One light in all of this was my internship supervisor, Stephanie. We were able to meet once a week to discuss my work with the campus ministry organization that she led. She ended up being a spiritual and emotional mentor for me. One time Stephanie led me into some magical thinking.
Amy: I am so overwhelmed by everyone’s expectations of me. I wish that I didn’t have so many people asking for things. I can’t live up to what everyone wants from me.
Stephanie: If you woke up tomorrow and everything was perfect, what would be true about your life?
Amy: I wouldn’t try to live up to everyone’s expectations.
Stephanie: And if you woke up and didn’t live your life for other people’s expectations, how would you act differently?
Amy: (Flabbergasted) I have no idea… is that even possible?
Stephanie: Just go with it. Everything about your life is exactly the same, but you don’t live for what other people expect.
Amy: I guess that I would just make decisions based on what I think is best. I might have to tell my boss “no” when she asks me to take on an extra responsibility. I think that I wouldn’t be as stressed out and would be able to focus on my homework more.
Stephanie: Are those things that you think you should do?
Amy: Yes, they wouldn’t hurt anyone.
Stephanie: Ok, then what do you need to do in order to act on the things you want.
From there we were able to problem solve and come up with real solutions!
One key to magical thinking is that you remove yourself from the reality of the situation and focus on only the problem.

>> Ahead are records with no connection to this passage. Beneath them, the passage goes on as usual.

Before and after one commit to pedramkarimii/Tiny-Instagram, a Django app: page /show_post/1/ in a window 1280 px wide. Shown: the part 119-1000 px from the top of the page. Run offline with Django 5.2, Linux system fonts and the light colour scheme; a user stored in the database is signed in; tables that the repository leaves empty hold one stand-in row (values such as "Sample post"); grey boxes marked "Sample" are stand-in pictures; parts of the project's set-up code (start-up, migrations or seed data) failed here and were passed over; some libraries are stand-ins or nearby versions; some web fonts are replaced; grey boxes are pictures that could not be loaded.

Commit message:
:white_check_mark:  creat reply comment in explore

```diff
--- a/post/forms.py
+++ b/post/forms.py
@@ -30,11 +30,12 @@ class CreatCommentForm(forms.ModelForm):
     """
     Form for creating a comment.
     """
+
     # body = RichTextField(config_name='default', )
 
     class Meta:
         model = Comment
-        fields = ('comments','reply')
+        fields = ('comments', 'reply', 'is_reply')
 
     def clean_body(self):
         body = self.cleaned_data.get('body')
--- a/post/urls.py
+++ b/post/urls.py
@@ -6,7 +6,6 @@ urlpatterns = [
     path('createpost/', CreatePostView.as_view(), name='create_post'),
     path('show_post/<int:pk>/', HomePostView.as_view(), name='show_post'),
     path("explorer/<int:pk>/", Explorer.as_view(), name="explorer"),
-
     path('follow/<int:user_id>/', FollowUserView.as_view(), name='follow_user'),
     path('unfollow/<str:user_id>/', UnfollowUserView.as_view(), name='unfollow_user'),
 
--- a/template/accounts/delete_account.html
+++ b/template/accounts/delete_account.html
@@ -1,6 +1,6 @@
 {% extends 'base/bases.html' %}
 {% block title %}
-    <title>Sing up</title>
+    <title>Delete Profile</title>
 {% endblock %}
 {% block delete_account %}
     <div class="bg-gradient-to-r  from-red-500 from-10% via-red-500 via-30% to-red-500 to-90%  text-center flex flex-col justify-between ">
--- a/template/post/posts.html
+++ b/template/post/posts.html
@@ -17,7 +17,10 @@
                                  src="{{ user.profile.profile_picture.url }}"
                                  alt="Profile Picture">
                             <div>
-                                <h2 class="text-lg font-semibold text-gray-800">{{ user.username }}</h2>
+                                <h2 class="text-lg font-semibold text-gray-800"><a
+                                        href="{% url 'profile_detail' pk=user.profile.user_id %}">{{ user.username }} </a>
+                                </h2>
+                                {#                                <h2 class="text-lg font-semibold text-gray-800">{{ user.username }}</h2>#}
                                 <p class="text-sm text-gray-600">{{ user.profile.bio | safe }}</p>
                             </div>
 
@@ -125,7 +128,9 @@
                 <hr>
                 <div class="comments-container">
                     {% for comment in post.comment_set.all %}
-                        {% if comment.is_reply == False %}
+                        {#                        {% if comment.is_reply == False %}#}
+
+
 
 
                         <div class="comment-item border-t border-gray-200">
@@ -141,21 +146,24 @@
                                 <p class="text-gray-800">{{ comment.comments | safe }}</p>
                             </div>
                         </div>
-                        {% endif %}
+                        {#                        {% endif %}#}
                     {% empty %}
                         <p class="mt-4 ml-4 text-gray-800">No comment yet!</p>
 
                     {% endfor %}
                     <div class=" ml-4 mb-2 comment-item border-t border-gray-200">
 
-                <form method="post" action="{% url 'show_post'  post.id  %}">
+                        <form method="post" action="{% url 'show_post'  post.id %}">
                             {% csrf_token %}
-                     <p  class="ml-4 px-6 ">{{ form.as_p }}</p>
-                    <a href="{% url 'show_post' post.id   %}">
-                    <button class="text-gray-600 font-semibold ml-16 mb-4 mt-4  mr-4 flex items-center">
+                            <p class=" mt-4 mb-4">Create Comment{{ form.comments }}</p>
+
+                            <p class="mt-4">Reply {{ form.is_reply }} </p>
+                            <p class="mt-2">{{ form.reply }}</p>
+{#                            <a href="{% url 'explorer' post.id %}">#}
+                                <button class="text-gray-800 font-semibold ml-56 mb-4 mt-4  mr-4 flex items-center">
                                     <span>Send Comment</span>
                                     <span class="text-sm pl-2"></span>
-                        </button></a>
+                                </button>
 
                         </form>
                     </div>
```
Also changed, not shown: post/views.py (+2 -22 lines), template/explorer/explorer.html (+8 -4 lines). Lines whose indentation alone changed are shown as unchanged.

Without magical thinking, the solutions can be focused on other people or can feel completely impossible. But magical thinking allows you to enter an unrealistic space in order to work something out without strings attached and then re-enter the real world to figure how to apply that solution within the context where you exist. It generally leads to more concrete answers about how to change the situation.
You can do this for yourself or for a friend. The key is to remove yourself from any preconceived notions of what should be and just allow for the possibilities to arise. Don’t push for a specific answer, but invite the honesty of what could be if all of the other voices in our heads weren’t drowning out the truth within us.
From there, you can ask more concrete questions to help flesh out the action steps, but the hard work of getting to the heart will already be done.